Required work: Please copy each line below that contains the string "templates".
────────────────
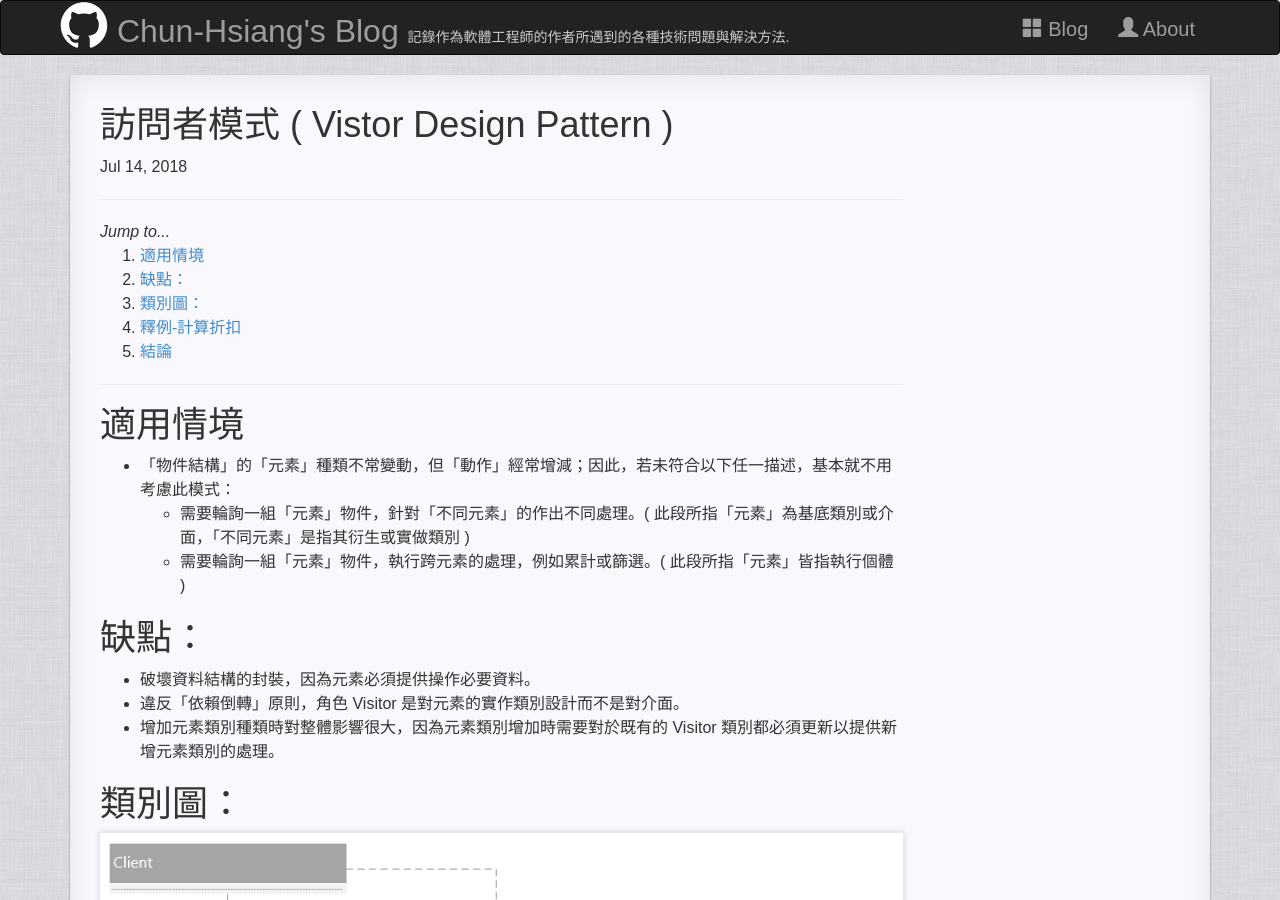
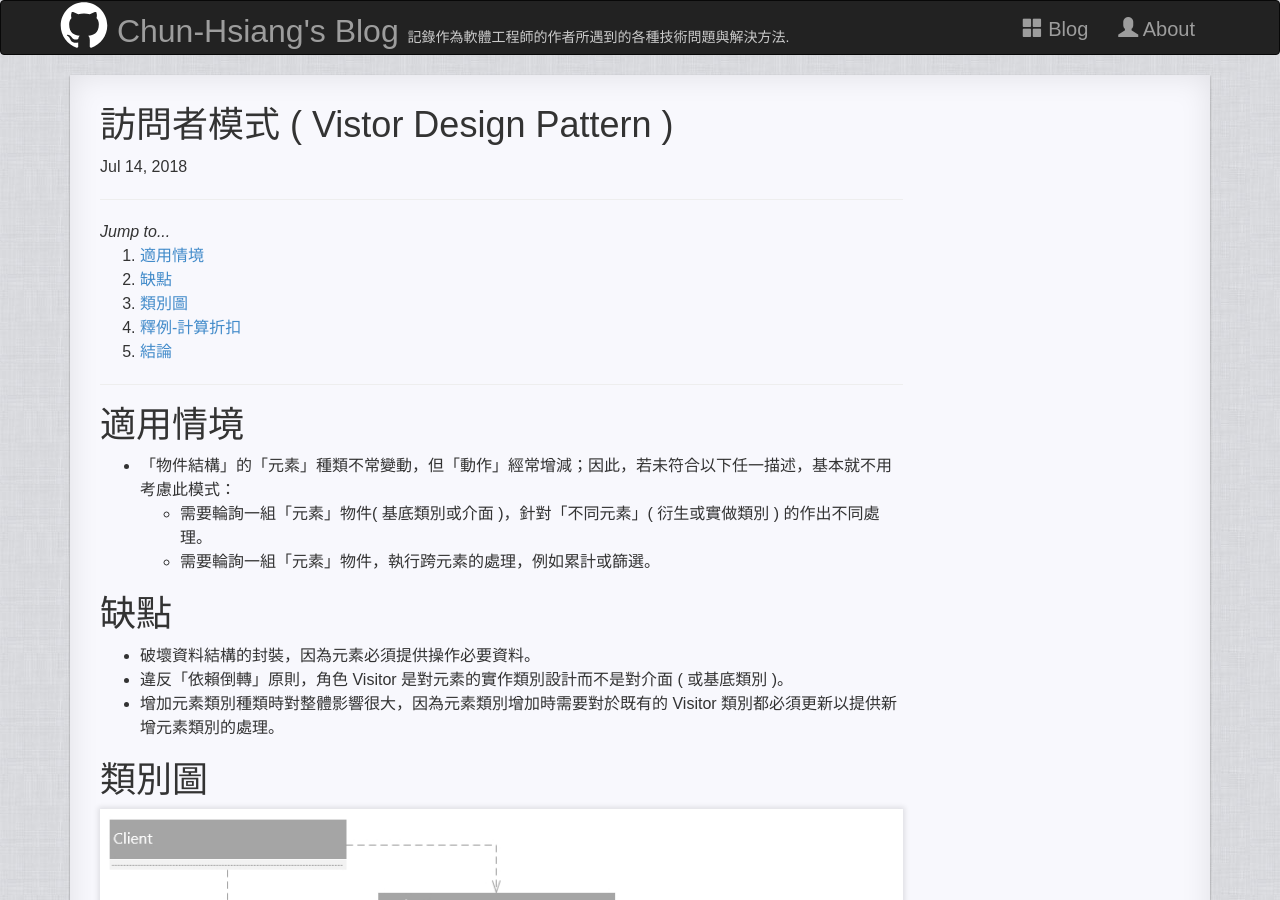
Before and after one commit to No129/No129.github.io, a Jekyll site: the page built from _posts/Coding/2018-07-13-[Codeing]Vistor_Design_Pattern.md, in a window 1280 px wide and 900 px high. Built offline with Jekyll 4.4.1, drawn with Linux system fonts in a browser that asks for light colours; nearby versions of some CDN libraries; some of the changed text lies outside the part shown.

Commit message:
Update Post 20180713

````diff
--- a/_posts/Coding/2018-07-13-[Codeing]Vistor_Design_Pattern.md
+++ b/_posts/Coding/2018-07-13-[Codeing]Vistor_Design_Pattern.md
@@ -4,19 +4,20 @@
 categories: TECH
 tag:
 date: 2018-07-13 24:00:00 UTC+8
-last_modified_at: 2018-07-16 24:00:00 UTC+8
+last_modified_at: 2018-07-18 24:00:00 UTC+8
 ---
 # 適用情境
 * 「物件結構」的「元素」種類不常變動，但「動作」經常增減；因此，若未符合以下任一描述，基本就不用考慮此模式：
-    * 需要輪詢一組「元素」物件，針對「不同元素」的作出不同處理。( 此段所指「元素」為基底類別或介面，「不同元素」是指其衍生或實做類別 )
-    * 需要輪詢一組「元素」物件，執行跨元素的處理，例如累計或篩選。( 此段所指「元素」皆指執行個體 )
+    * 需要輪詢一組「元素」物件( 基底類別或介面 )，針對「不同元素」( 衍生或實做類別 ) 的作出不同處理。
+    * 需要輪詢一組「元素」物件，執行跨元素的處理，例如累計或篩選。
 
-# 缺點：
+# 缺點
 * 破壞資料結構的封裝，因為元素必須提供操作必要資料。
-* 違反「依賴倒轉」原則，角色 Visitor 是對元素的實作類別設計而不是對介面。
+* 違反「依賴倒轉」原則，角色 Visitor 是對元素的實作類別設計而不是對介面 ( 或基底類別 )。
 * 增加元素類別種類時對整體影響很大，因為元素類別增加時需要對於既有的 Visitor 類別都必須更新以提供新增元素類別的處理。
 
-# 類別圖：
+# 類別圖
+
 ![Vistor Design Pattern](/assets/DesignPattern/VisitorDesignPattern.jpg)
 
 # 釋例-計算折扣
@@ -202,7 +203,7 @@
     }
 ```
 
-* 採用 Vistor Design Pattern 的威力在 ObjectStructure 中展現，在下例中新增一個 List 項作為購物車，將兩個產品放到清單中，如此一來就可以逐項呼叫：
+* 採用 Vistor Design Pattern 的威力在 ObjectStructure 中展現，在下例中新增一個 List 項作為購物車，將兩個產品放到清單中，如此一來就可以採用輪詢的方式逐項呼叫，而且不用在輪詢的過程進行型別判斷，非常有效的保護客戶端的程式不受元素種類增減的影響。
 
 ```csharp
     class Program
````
────────────────
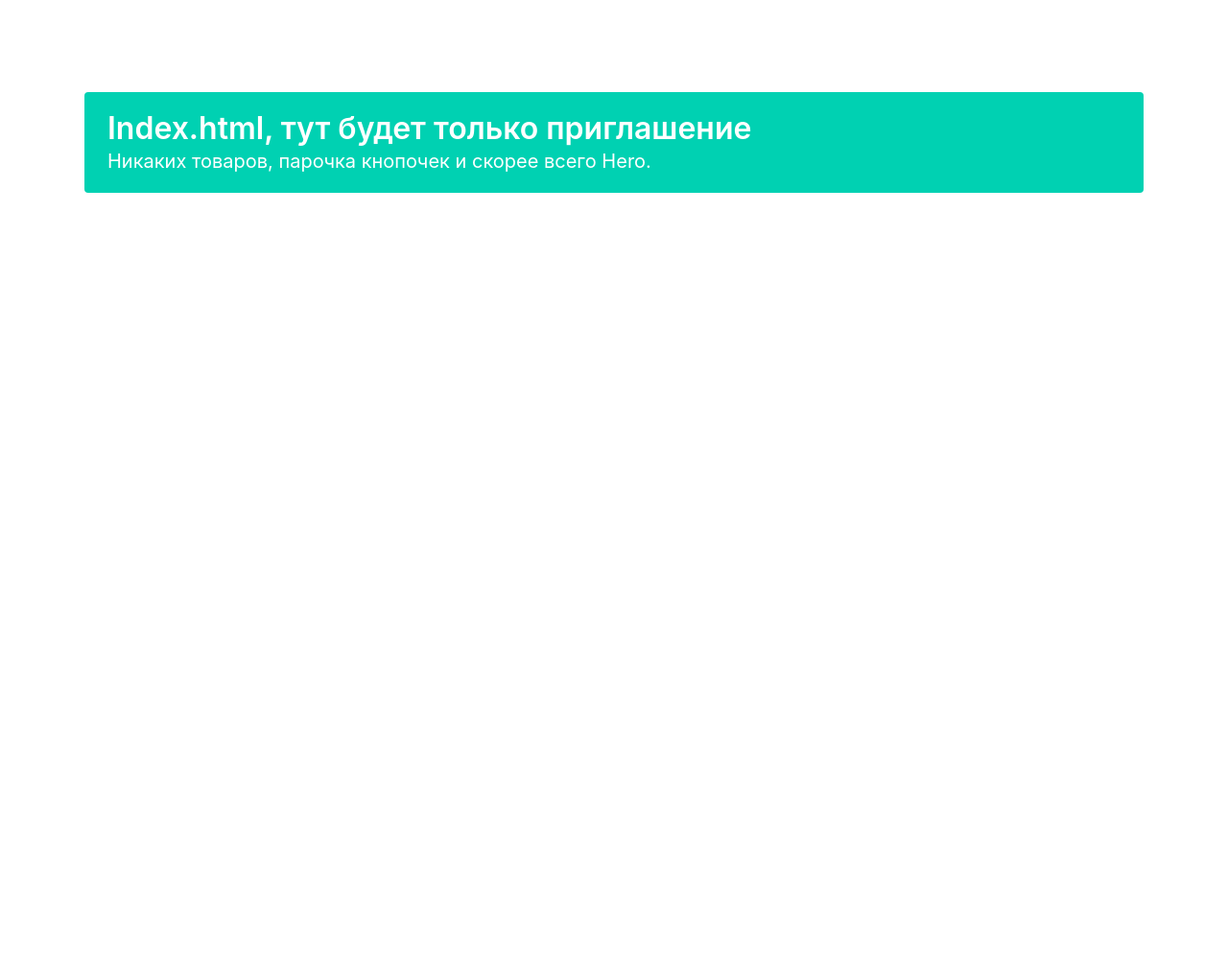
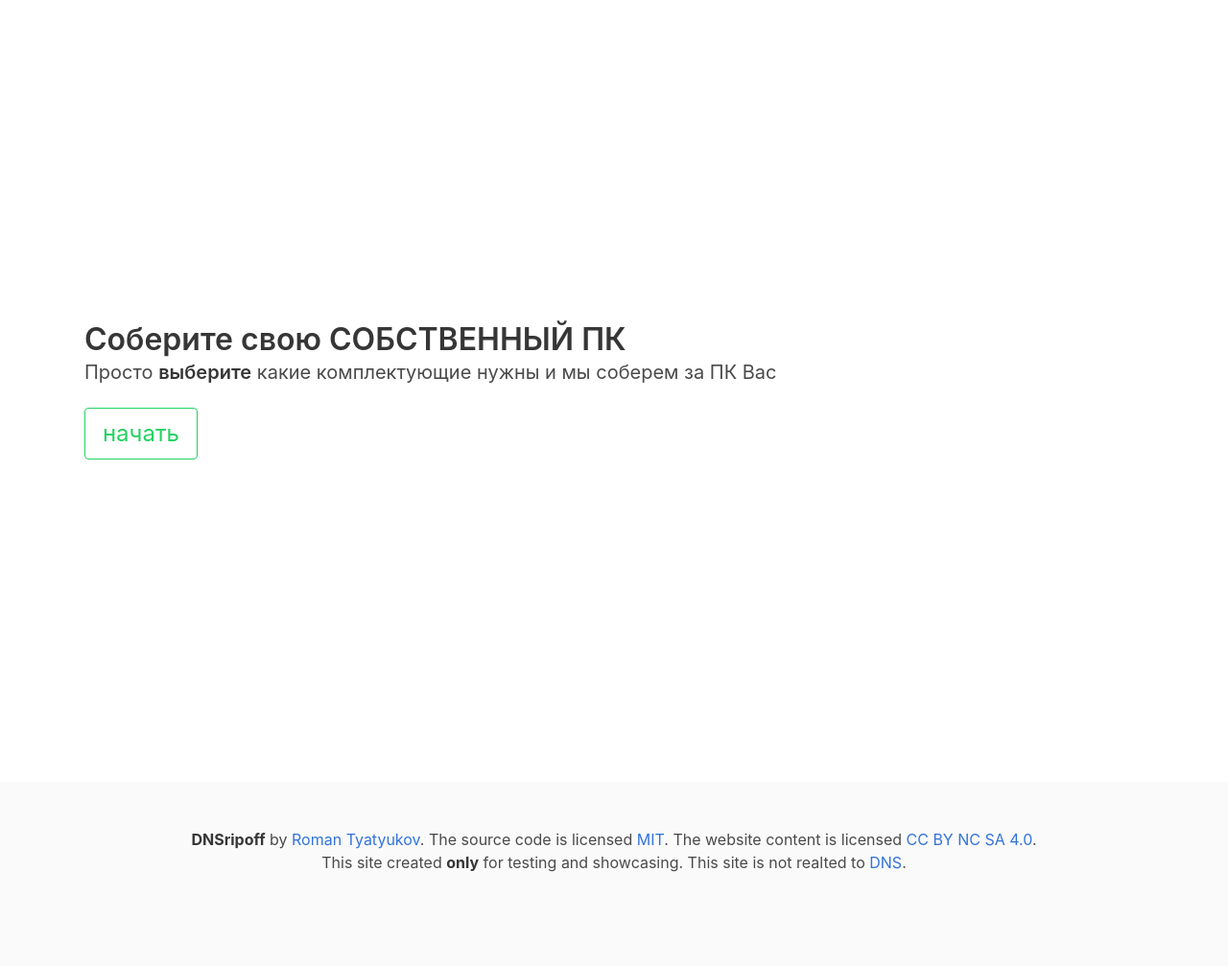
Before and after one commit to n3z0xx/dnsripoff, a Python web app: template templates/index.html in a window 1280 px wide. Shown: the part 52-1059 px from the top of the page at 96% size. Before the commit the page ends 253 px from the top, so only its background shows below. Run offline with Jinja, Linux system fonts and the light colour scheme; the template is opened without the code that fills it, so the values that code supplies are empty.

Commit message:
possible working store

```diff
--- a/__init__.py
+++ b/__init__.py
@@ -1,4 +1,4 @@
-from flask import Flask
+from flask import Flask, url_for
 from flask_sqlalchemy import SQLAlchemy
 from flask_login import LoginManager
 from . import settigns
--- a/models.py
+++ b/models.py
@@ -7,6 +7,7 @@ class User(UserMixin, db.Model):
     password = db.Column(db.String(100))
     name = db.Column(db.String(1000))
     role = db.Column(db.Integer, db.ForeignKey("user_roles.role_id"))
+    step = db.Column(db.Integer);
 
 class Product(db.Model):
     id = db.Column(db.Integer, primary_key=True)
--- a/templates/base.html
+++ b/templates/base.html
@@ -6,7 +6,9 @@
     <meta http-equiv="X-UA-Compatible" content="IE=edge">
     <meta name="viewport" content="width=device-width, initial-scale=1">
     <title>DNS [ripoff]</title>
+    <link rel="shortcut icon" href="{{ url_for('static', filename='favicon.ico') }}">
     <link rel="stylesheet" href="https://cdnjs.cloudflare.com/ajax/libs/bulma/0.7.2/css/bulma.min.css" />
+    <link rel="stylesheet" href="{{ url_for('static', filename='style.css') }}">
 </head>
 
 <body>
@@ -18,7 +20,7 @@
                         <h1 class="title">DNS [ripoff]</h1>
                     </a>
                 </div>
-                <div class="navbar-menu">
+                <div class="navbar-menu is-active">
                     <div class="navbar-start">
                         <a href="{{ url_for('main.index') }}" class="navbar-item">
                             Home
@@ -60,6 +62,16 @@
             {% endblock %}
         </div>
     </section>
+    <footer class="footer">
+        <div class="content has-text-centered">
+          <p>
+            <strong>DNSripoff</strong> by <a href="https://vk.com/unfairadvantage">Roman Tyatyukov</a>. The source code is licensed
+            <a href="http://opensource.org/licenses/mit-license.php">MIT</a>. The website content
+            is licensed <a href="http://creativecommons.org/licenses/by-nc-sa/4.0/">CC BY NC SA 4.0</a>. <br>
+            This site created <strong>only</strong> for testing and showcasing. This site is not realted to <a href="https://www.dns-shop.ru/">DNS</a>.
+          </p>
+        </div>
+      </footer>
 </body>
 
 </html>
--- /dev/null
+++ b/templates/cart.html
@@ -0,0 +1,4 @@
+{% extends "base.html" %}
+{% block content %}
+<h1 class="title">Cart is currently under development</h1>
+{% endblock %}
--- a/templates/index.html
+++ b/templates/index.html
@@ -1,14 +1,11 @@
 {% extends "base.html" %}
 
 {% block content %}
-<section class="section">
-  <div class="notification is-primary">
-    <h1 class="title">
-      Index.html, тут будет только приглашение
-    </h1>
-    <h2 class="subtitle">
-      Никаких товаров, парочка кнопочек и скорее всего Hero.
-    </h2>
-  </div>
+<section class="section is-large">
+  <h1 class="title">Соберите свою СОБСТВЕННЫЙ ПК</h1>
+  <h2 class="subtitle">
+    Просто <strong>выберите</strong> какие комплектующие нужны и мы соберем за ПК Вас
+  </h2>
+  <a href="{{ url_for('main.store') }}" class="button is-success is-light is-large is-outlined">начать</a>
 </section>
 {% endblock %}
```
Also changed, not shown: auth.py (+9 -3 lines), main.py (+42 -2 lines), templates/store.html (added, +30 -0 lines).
────────────────
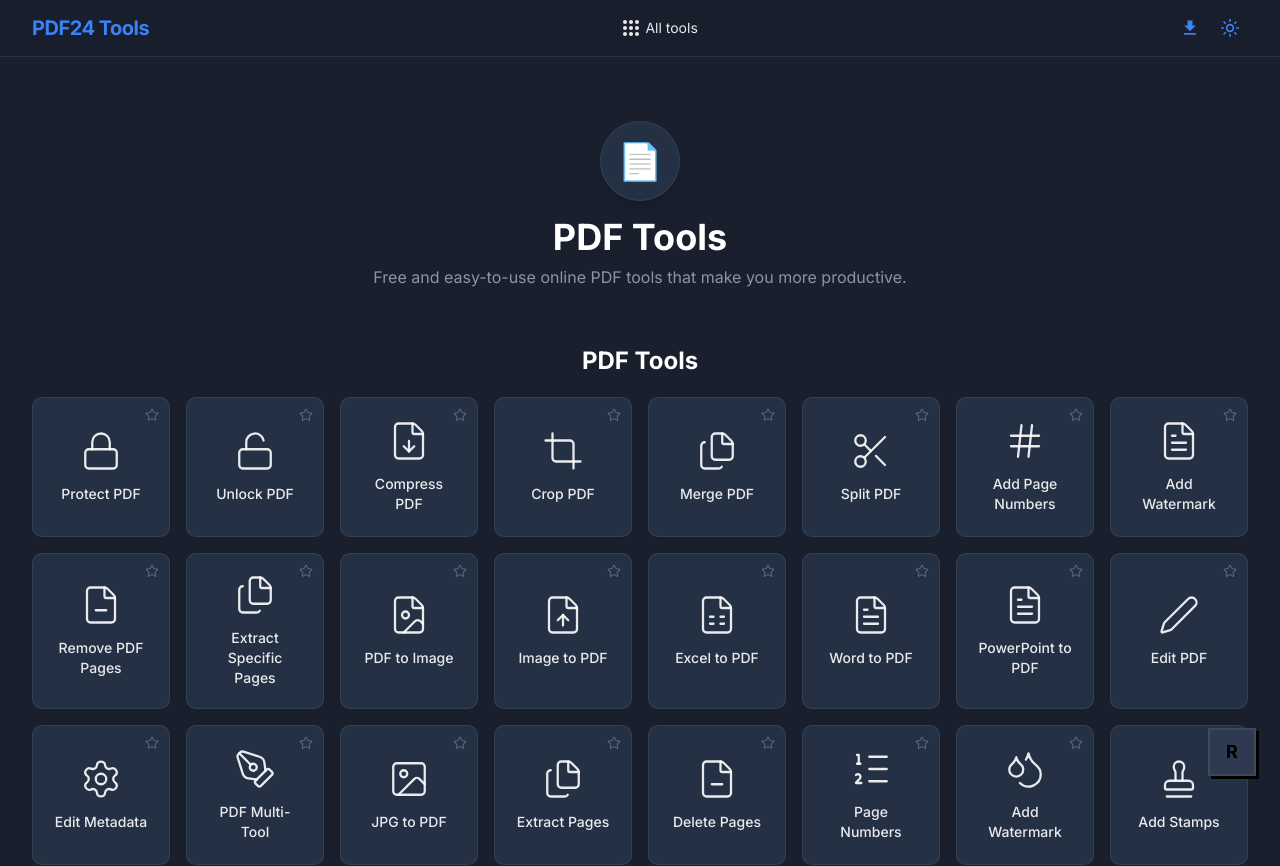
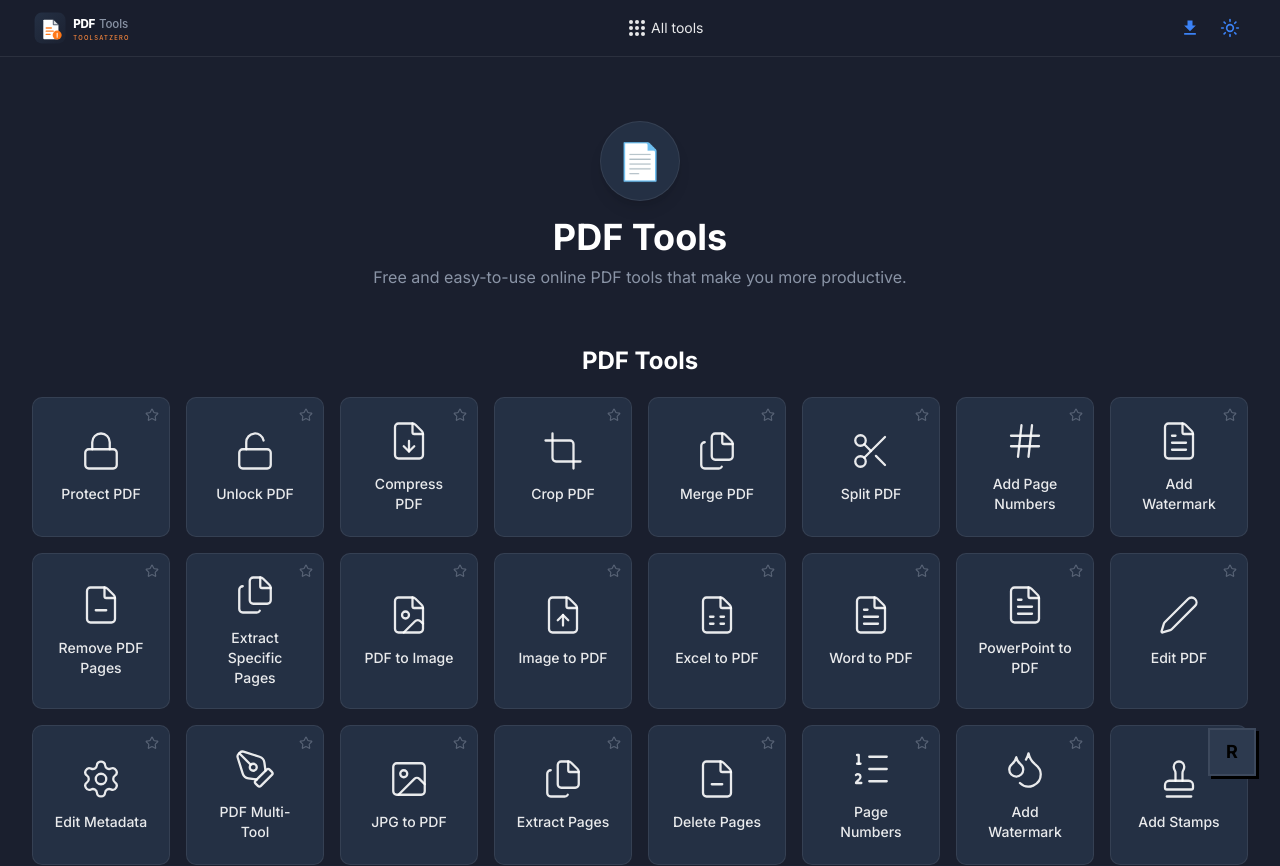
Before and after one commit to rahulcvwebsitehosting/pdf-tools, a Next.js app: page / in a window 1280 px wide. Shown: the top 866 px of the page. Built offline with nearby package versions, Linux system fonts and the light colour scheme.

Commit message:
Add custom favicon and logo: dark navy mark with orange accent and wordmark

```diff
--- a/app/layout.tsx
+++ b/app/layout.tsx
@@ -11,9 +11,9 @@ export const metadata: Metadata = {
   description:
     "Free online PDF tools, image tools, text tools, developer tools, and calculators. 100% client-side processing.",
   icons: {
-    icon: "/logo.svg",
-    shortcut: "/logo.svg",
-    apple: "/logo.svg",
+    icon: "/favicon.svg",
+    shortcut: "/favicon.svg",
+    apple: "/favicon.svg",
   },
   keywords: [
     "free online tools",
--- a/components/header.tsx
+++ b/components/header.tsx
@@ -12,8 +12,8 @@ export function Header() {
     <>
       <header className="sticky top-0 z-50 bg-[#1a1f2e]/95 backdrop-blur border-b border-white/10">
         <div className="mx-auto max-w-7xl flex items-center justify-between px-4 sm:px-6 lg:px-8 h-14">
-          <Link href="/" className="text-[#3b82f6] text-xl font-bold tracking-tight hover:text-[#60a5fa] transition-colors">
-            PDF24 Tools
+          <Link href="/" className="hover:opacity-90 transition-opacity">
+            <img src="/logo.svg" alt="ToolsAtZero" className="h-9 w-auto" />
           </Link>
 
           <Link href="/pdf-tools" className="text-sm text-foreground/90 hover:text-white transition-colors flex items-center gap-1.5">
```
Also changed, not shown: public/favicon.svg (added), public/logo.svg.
────────────────
Solution to this task:
Before and after one commit to n3z0xx/dnsripoff, a Python web app: template templates/index.html in a window 1280 px wide. Shown: the part 52-1059 px from the top of the page at 96% size. Before the commit the page ends 253 px from the top, so only its background shows below. Run offline with Jinja, Linux system fonts and the light colour scheme; the template is opened without the code that fills it, so the values that code supplies are empty.
--- a/templates/base.html
+++ b/templates/base.html
+++ b/templates/cart.html
--- a/templates/index.html
+++ b/templates/index.html
Also changed, not shown: auth.py (+9 -3 lines), main.py (+42 -2 lines), templates/store.html (added, +30 -0 lines).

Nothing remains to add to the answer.